First, as I have previously argued on this blog, I think ideally Xi would want to call an end to the war in Ukraine. It may initially have served a purpose for China, in trying to put Russia and the West/Ukraine at loggerheads, in conflict or proxy conflict, and weakening both, but I think Beijing now sees a real prospect of a catastrophic defeat for Moscow, and perhaps regime change there, with Putin ousted for something likely less aligned with China. That would be a disaster for China, as it would leave the country further encircled by foes. So Xi would love to push a peace deal on Putin and Ukraine, but its only real interest here is saving Putin; it’s not really interested in viewing all this through any Ukrainian prism. Indeed, having done little to engage with Ukraine over the period since independence, Chinese officials simply don’t understand Ukraine, or don’t really want to. And that’s a problem when it comes to forcing a peace on Ukraine, as if China does not understand the Ukrainian perspective, how can it figure out a solution which is also amenable to Kyiv?
Second: if Xi cannot get a lasting peace effort, or ceasefire, it will at least think that it will win plaudits in the Global South, and perhaps even Europe, just for trying. In what it sees as an increasingly polarised world, China hopes to pull elements of the Global South and even Europe away from the US-led Western alliance by marketing itself as a global peacemaker and neutral arbiter (even though it clearly is not).
Third: again, if Xi cannot secure a peace agreement, he will at least want to enforce guardrails on Putin to limit risks of escalation in the conflict away from anything which can destabilise the global economy. Important herein is to understand that China’s long-term game plan is still to win global hegemony over the US through economic development, and through globalisation. China wins through globalisation and hates anything which undermines the global status quo – this war has spiked global commodity prices higher, hurt supply chains and hit global trade and growth, all of which is bad for the Chinese bid for hegemony through economic development.

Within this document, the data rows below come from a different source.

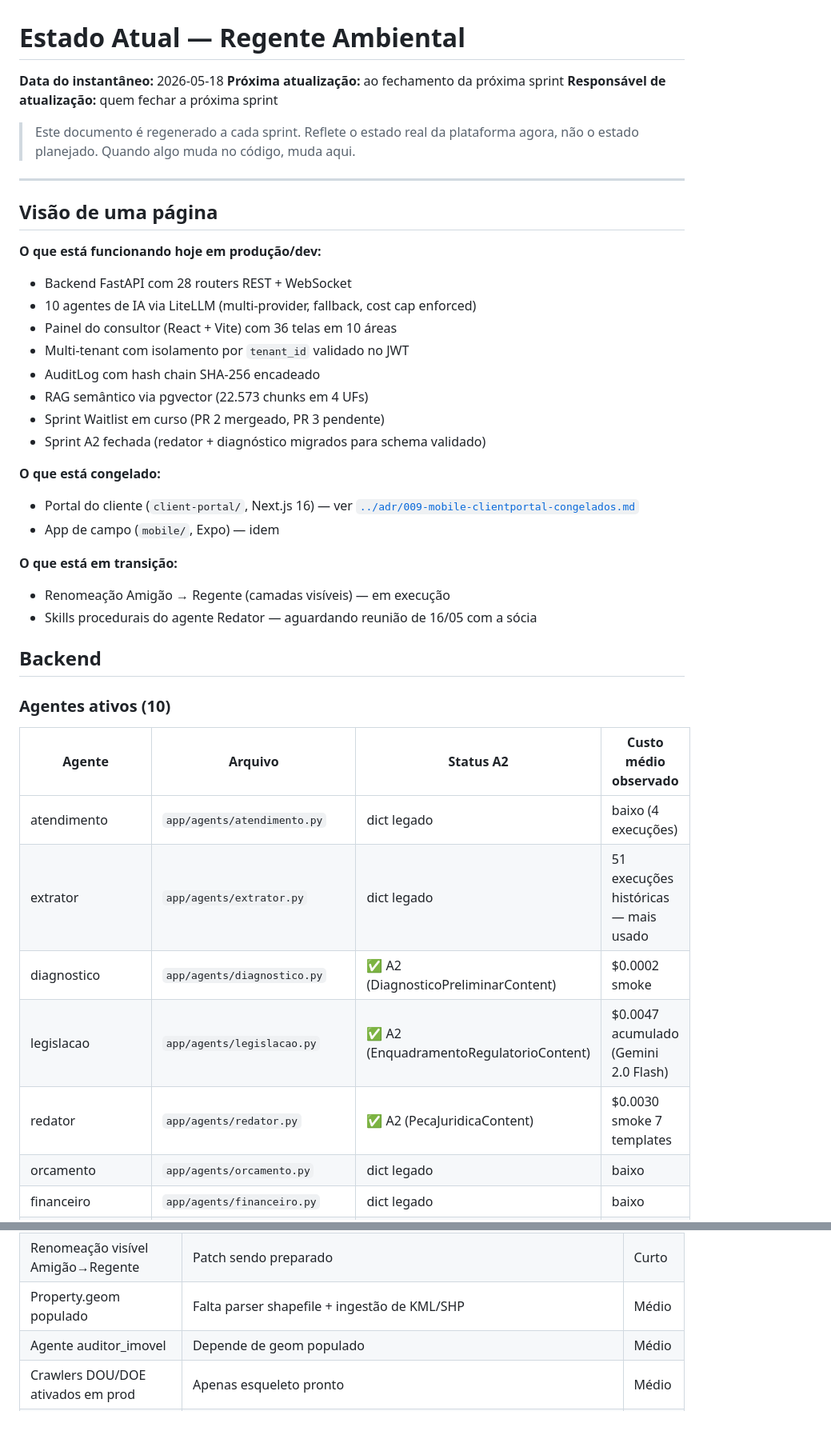
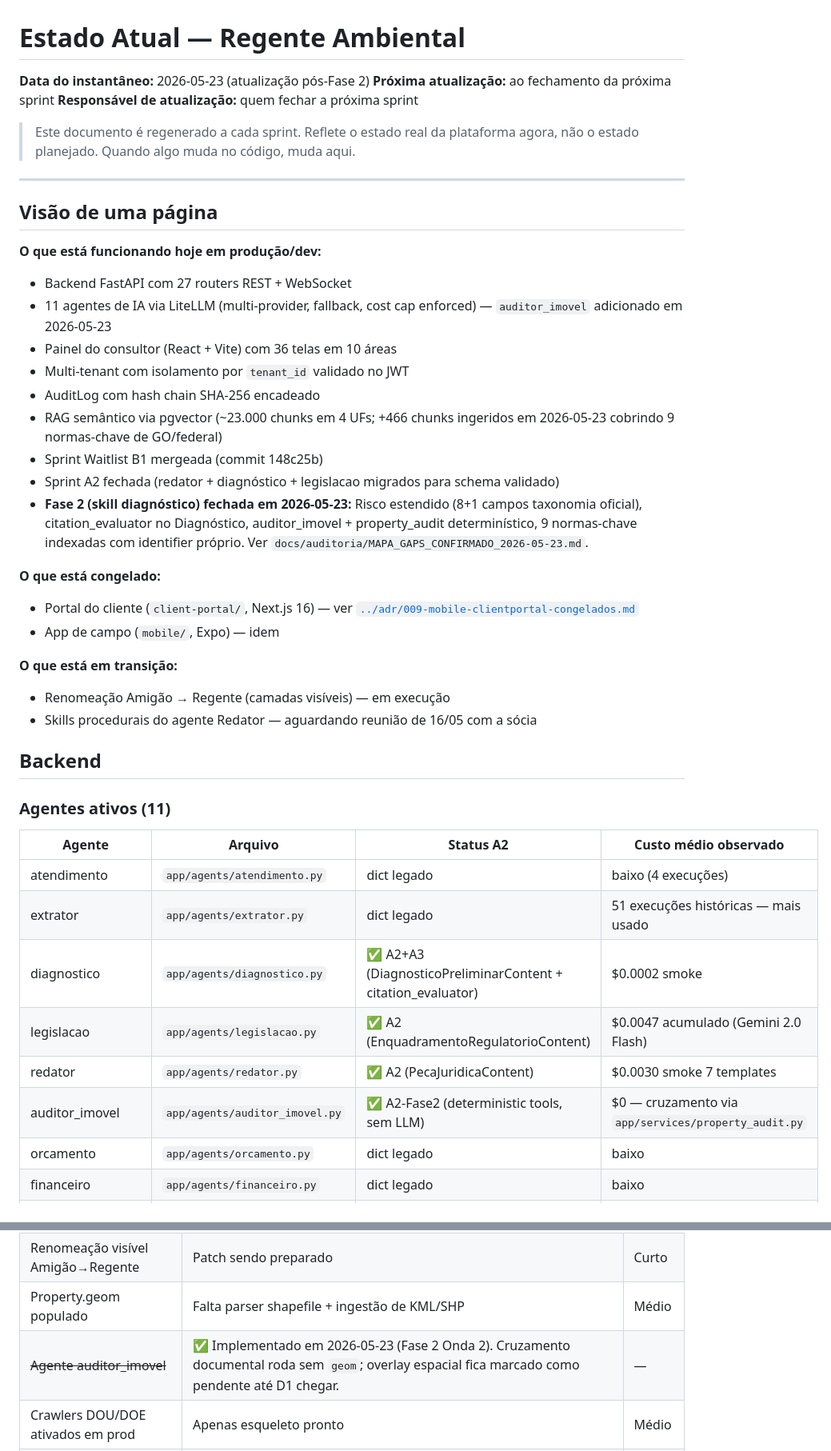
Before and after one commit to prosperidade/amigao, a Markdown page: docs/estado/ESTADO_ATUAL.md, 2 parts joined by grey strips. Shown at 80% size. Rendered like a GitHub page; blank space fills up the shorter version.

```diff
--- a/docs/estado/ESTADO_ATUAL.md
+++ b/docs/estado/ESTADO_ATUAL.md
@@ -1,6 +1,6 @@
 # Estado Atual — Regente Ambiental
 
-**Data do instantâneo:** 2026-05-18
+**Data do instantâneo:** 2026-05-23 (atualização pós-Fase 2)
 **Próxima atualização:** ao fechamento da próxima sprint
 **Responsável de atualização:** quem fechar a próxima sprint
 
@@ -12,14 +12,15 @@
 
 **O que está funcionando hoje em produção/dev:**
 
-- Backend FastAPI com 28 routers REST + WebSocket
-- 10 agentes de IA via LiteLLM (multi-provider, fallback, cost cap enforced)
+- Backend FastAPI com 27 routers REST + WebSocket
+- 11 agentes de IA via LiteLLM (multi-provider, fallback, cost cap enforced) — `auditor_imovel` adicionado em 2026-05-23
 - Painel do consultor (React + Vite) com 36 telas em 10 áreas
 - Multi-tenant com isolamento por `tenant_id` validado no JWT
 - AuditLog com hash chain SHA-256 encadeado
-- RAG semântico via pgvector (22.573 chunks em 4 UFs)
-- Sprint Waitlist em curso (PR 2 mergeado, PR 3 pendente)
-- Sprint A2 fechada (redator + diagnóstico migrados para schema validado)
+- RAG semântico via pgvector (~23.000 chunks em 4 UFs; +466 chunks ingeridos em 2026-05-23 cobrindo 9 normas-chave de GO/federal)
+- Sprint Waitlist B1 mergeada (commit 148c25b)
+- Sprint A2 fechada (redator + diagnóstico + legislacao migrados para schema validado)
+- **Fase 2 (skill diagnóstico) fechada em 2026-05-23:** Risco estendido (8+1 campos taxonomia oficial), citation_evaluator no Diagnóstico, auditor_imovel + property_audit determinístico, 9 normas-chave indexadas com identifier próprio. Ver `docs/auditoria/MAPA_GAPS_CONFIRMADO_2026-05-23.md`.
 
 **O que está congelado:**
 
@@ -33,15 +34,16 @@
 
 ## Backend
 
-### Agentes ativos (10)
+### Agentes ativos (11)
 
 | Agente | Arquivo | Status A2 | Custo médio observado |
 |---|---|---|---|
 | atendimento | `app/agents/atendimento.py` | dict legado | baixo (4 execuções) |
 | extrator | `app/agents/extrator.py` | dict legado | 51 execuções históricas — mais usado |
-| diagnostico | `app/agents/diagnostico.py` | ✅ A2 (DiagnosticoPreliminarContent) | $0.0002 smoke |
+| diagnostico | `app/agents/diagnostico.py` | ✅ A2+A3 (DiagnosticoPreliminarContent + citation_evaluator) | $0.0002 smoke |
 | legislacao | `app/agents/legislacao.py` | ✅ A2 (EnquadramentoRegulatorioContent) | $0.0047 acumulado (Gemini 2.0 Flash) |
 | redator | `app/agents/redator.py` | ✅ A2 (PecaJuridicaContent) | $0.0030 smoke 7 templates |
+| auditor_imovel | `app/agents/auditor_imovel.py` | ✅ A2-Fase2 (deterministic tools, sem LLM) | $0 — cruzamento via `app/services/property_audit.py` |
 | orcamento | `app/agents/orcamento.py` | dict legado | baixo |
 | financeiro | `app/agents/financeiro.py` | dict legado | baixo |
 | acompanhamento | `app/agents/acompanhamento.py` | dict legado | 1 execução |
@@ -123,7 +130,7 @@ Próximos estados na fila: SP, MG, TO (próxima semana).
 | Skills procedurais (redator + extrator) | Aguardando PDFs-gabarito da sócia (reunião 16/05) | Curto |
 | Renomeação visível Amigão→Regente | Patch sendo preparado | Curto |
 | Property.geom populado | Falta parser shapefile + ingestão de KML/SHP | Médio |
-| Agente auditor_imovel | Depende de geom populado | Médio |
+| ~~Agente auditor_imovel~~ | ✅ Implementado em 2026-05-23 (Fase 2 Onda 2). Cruzamento documental roda sem `geom`; overlay espacial fica marcado como pendente até D1 chegar. | — |
 | Crawlers DOU/DOE ativados em prod | Apenas esqueleto pronto | Médio |
 | Connector e-mail inbound (acompanhamento) | Sem integração de inbound hoje | Médio |
 | Hardening de produção (secrets, CORS, Swagger desabilitado) | Checklist em `ops/production-secrets-checklist.md` | Curto |
```
Also changed, not shown: other parts of docs/estado/ESTADO_ATUAL.md (+10 -5 lines), docs/arquitetura/GOVERNANCA_IA.md (+5 -4 lines).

Fourth: Xi knows Putin is desperate, and increasingly dependent on China. If Putin is willing to offer China cut-price long-term commodity deals, all the better. China will take whatever it can from a weakened Putin.
Fifth: in the “partnership without limits” agreement signed at the Winter Olympics in Beijing in February 2022 the two sides had very different interpretations of the weights of the two partners. Putin saw this at the least as a partnership of equals, whereas Xi definitely saw this as China being the big brother or dominant partner. There was irritation from both sides at the time. However, a year on and Xi will want to rub it in to Putin that he is now the weaker, junior partner and now dependent on Xi. Putin will be kissing Xi’s ring, if not worse and somewhat lower down the Chinese premier's anatomy.
Sixth: I think Xi will want to signal to the US that China has leverage over Russia, and that if the US and its allies want peace in Ukraine they will have to work with China. And that likely means that China will look for compromises from the US elsewhere, perhaps over tariffs and trade, even Taiwan.
Seventh, and importantly: China will not want to get dragged into the conflict. China knows full well that where powers such as Russia and the US have been dragged into wars, as in Vietnam, Iraq, Afghanistan and now Ukraine, they have emerged much weaker.
So that’s Xi, what about Putin?
Putin has by now realised that Russia cannot win this conflict – it currently has no path to victory. So Putin really has only two options: first: well, ideally Putin would want full Chinese backing for his conquest of Ukraine. Ideally that would be Chinese military backing to push the Ukrainians back to deliver a full Russian victory. Putin perhaps feels that even the Chinese lining up on his side in Ukraine could be enough to frighten the West into backing off in support for Ukraine, and then eventual Ukrainian surrender to Russia.
Second: if Chinese military backing is not forthcoming – it likely is not – Putin wants China to force Ukraine and the West to the negotiating table to bring a peace. And Putin would now take a peace in Ukraine where he keeps what he has, even better forcing guarantees also of no future Nato enlargement, and some limits on Ukraine’s rearmament. The latter would be aimed at giving a future option of Russia rearming and then re-invading Ukraine. Obviously the latter scenario is in no way acceptable to Ukraine. But I still think that Putin is now so weak and vulnerable that he might just be forced to concede to a deal whereby Russian forces withdraw to positions held before February 24, 2022, with longer-term UN negotiations over the future of Crimea, DPR and LPR, and then some formula around no Nato membership for Ukraine in exchange for some form of Western security guarantees for Ukraine.
Timothy Ash is the senior sovereign strategist at BlueBay Asset Management in London and a veteran observer of Russia, Ukraine, Turkey and other Emerging European markets. This note first appeared on the @tashecon substack blog here.